The suppliers had in December last year said despite having historical pending bills, the PS had on two occasions, between 2018 and 2019, returned Sh1.6 billion, each financial year to the National Treasury.
They asked the Interior Cabinet Secretary Fred Matiang’i to take action against Hussein for “lack of respect”.
But Hussein said the flagging of the bills was the reason for delayed pay after Treasury auditors made a finding that some of the bills were irregular and some were illegal “and therefore the team could not recommend any for payment”.
Treasury special audit team, Hussein said, advised the State Department of Correction Services to commission a special forensic audit to go through the claims and authenticate if there was any that could be settled.
To that effect, the department commissioned a multi-agency taskforce comprising of officers from the Ethics and Anti-Corruption Commission(EACC), Directorate of Criminal Investigations (DCI), Attorney General’s office, Treasury and internal auditors to conduct the audit.
“The verdict of the multi-agency task force was that none could be settled. However, the team designed a 10 point criteria and advised the Department to consider settling any claims that met the criteria,” the PS said.
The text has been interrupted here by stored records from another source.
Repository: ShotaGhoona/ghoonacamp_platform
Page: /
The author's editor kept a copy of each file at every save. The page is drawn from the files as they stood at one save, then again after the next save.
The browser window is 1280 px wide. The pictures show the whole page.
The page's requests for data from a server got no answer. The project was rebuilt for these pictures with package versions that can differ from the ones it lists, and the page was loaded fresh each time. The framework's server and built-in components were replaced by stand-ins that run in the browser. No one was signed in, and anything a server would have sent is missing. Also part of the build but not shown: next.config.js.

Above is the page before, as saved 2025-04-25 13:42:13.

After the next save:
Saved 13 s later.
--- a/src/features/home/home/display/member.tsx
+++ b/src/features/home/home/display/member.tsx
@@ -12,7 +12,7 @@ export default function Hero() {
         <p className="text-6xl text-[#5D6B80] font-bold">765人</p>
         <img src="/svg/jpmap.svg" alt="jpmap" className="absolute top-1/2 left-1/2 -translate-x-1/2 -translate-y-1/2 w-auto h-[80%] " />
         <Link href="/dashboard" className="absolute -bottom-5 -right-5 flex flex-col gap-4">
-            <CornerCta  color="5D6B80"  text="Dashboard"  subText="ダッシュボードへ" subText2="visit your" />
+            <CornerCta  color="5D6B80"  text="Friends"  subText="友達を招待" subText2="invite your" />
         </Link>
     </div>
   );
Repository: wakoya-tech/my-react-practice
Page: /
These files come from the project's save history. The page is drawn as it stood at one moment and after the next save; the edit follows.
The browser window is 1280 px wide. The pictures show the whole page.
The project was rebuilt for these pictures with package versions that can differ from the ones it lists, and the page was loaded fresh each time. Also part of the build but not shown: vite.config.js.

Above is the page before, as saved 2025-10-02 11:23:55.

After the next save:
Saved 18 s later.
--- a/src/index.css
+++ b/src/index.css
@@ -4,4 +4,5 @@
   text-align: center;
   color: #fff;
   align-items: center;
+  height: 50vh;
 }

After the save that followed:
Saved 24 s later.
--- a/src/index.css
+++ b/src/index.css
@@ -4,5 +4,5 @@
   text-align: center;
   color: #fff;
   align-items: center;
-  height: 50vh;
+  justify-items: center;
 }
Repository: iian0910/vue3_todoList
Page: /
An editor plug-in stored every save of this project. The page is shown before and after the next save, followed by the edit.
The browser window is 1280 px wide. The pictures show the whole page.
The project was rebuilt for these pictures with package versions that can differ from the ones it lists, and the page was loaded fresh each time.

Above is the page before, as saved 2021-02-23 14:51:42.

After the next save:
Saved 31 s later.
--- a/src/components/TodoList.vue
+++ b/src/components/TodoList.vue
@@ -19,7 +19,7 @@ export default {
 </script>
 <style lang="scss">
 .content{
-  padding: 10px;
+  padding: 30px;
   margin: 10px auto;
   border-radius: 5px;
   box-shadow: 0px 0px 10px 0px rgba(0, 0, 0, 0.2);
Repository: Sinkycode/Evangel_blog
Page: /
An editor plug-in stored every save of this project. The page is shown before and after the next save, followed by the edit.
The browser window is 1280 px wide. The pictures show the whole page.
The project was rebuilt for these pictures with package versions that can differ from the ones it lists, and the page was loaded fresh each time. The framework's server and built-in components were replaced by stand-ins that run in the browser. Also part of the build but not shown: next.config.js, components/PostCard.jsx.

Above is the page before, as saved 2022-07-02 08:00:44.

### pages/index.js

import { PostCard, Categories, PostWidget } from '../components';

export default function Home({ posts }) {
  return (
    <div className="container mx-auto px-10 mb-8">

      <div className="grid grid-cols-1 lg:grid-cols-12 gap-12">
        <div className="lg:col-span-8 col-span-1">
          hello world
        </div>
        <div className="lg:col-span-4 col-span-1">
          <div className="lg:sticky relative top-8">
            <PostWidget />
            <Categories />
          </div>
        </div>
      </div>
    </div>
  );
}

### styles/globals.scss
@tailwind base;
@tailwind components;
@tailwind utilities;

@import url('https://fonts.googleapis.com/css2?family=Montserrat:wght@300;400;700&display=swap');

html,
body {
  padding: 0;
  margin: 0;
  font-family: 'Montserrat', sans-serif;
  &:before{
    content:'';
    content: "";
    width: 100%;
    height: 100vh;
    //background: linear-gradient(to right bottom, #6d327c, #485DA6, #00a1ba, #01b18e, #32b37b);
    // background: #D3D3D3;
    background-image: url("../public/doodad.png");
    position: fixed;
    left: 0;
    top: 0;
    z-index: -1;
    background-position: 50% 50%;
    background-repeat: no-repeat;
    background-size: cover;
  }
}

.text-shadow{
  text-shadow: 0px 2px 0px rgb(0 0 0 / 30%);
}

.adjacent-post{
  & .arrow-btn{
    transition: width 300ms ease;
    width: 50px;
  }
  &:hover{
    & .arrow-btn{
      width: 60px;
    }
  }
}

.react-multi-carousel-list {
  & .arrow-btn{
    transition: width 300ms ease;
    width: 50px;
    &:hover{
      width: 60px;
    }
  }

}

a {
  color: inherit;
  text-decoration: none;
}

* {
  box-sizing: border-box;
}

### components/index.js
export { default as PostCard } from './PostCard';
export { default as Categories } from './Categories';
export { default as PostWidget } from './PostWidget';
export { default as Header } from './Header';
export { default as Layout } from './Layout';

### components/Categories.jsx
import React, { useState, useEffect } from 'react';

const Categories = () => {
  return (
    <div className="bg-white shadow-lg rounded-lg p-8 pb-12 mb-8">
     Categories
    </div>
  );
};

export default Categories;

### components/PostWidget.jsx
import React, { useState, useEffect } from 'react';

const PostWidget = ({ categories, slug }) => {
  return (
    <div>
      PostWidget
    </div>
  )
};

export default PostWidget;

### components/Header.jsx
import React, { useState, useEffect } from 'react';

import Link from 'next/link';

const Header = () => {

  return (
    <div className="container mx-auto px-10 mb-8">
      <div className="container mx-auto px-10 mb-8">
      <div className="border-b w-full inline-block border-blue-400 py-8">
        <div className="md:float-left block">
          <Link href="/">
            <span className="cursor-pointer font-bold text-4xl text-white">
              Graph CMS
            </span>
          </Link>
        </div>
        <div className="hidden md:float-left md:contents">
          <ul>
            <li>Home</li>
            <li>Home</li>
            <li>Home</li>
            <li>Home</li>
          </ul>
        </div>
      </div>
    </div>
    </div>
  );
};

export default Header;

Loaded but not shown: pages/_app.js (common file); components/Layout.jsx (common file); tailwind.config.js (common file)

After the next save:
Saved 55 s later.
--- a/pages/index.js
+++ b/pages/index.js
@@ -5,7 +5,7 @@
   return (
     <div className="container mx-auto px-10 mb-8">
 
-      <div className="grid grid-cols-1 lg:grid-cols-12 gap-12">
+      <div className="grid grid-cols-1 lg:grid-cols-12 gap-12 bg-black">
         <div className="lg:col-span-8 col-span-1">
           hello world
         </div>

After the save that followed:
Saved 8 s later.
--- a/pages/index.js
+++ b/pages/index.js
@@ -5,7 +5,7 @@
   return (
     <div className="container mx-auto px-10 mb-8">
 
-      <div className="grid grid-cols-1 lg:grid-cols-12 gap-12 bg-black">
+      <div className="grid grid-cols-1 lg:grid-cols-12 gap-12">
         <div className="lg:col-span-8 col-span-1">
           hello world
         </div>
A third committee comprising internal auditors, the PS said, was formed to verify if any of the outstanding claims met the criteria but the team recommended to the department that it should not settle any of the claims.
For further due diligence, the State Department, the PS said, wrote to Treasury suggesting that they be looked at by the Pending Bills Closing Committee for further verification and final settlement.
“The Department has since forwarded all the information concerning the claims and the three audit reports to The National Treasury Pending Bills Closing Committee,” she said.